Hope’s Promise –
gives hope to children and families here and everywhere
By Elean Gersack; photo courtesy of Beth Woods
Hope’s Promise creates hopeful journeys through pregnancy support, adoption services, orphan care and foster care. Located in Castle Rock, Hope’s Promise touches children and families in Douglas County, as well as across the country and the world. Executive Director Beth Woods has been with Hope’s Promise for 18 years. She shares the story behind this nonprofit organization that was founded in 1990 by Paula Freeman.
Freeman adopted her daughter, Hope, from India in 1987 but was discouraged with the lack of good Christian adoption services in Colorado. She promised Hope that she would make it easier for kids to come home to adoptive families. After obtaining a master’s degree, Freeman started Hope’s Promise in 1990 at her kitchen table with $50 and a typewriter.
Counseling support for those facing unintended pregnancies, as well as matching families for domestic and international adoption, was the foundation for the organization. About 12 years later, in 2002, with the realization that millions of orphans worldwide would never be adopted, Freeman added an orphan care program and began recruiting and training local indigenous couples to bring orphans into their homes as well as provide family preservation services in Nepal, Kenya, Vietnam and Zimbabwe. Freeman retired in 2014, and Woods, who previously worked as a caseworker and director of adoptions, was named executive director.
Most recently, a foster care program was added in 2020 to impact more kids and families. Woods is indebted to her team of social workers and the gifts and tools they offer. “The goal is to recruit, train and equip Colorado – especially Douglas County – families who are interested in fostering,” shared Woods. There is no special description for an ideal foster family since there is a vast variety of youth needing homes. Foster parents can be single or married with experience parenting or never having been parents. The greatest need is for school-age children, sibling groups or medically fragile children. The goal is always re-unification.
For families seeking adoption, Woods and her team are on the journey with clients every step of the way. The process can take time, perhaps one to two years for a domestic adoption and two to seven years for an international adoption. “What a blessing adoption and foster care is,” said Woods, who knows the challenges and rewards firsthand. Her boys, ages 25, 21 and 20 were all adopted, and the younger two, who are full siblings, initially came to her through fostering.

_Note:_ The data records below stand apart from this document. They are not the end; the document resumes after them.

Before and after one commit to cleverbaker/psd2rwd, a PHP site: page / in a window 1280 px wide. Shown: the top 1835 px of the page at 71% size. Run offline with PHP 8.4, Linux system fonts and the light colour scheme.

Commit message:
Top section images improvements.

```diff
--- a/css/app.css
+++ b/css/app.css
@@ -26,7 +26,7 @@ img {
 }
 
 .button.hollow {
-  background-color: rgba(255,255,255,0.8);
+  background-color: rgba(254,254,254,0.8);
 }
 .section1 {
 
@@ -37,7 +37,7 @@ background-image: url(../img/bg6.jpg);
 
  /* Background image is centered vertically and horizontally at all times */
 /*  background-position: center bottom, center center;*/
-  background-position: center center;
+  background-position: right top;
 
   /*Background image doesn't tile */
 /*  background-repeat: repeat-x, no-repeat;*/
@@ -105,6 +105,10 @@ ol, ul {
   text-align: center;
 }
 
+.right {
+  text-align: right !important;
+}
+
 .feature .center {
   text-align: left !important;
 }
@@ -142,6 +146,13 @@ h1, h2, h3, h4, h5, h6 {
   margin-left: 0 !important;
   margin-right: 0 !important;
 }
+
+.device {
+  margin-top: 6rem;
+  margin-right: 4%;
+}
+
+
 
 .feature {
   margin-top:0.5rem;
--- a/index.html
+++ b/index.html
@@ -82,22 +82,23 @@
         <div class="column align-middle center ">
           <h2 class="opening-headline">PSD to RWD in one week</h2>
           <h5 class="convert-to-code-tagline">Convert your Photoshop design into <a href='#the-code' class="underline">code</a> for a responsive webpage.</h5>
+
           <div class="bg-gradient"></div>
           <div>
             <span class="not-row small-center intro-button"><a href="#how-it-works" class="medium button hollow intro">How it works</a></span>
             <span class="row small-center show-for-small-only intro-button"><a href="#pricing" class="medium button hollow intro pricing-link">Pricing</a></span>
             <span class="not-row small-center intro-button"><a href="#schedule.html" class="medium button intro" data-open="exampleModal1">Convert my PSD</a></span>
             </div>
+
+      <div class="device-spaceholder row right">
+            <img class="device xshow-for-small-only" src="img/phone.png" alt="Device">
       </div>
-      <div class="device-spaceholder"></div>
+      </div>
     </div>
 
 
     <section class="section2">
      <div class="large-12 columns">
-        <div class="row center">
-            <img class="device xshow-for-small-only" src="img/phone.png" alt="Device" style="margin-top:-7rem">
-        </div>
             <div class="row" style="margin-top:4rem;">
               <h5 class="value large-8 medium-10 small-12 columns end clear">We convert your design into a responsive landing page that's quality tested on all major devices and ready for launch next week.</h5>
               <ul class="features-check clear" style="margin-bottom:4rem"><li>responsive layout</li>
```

Women and men who face unintended pregnancy and are unsure of the road ahead are met with the utmost grace and support at Hope’s Promise. “Our staff is amazing,” said Woods. It is a misconception that those who come to Hope’s Promise are ready to make the decision to put a child up for adoption. Rather, about two-thirds on average who reach out for free counseling support end up going on to parent. Hope’s Promise case workers counsel and offer community connections, including education, finances, housing and food assistance. “We want to minimize chaos and crisis through counseling so they can make a good decision,” said Woods.
Hope’s Promise recently partnered with Castle Rock Adoptive Foster Families with a foster care closet which is full of clothing, supplies, books and toys for any foster family – not just those who have been connected through Hope’s Promise. Foster families who would like to request a bag full of items are encouraged to email firstname.lastname@example.org. Volunteers who are interested in helping to fill bags and keep the closet organized are always appreciated and may send an email as well.
For more information, visit www.hopespromise.com.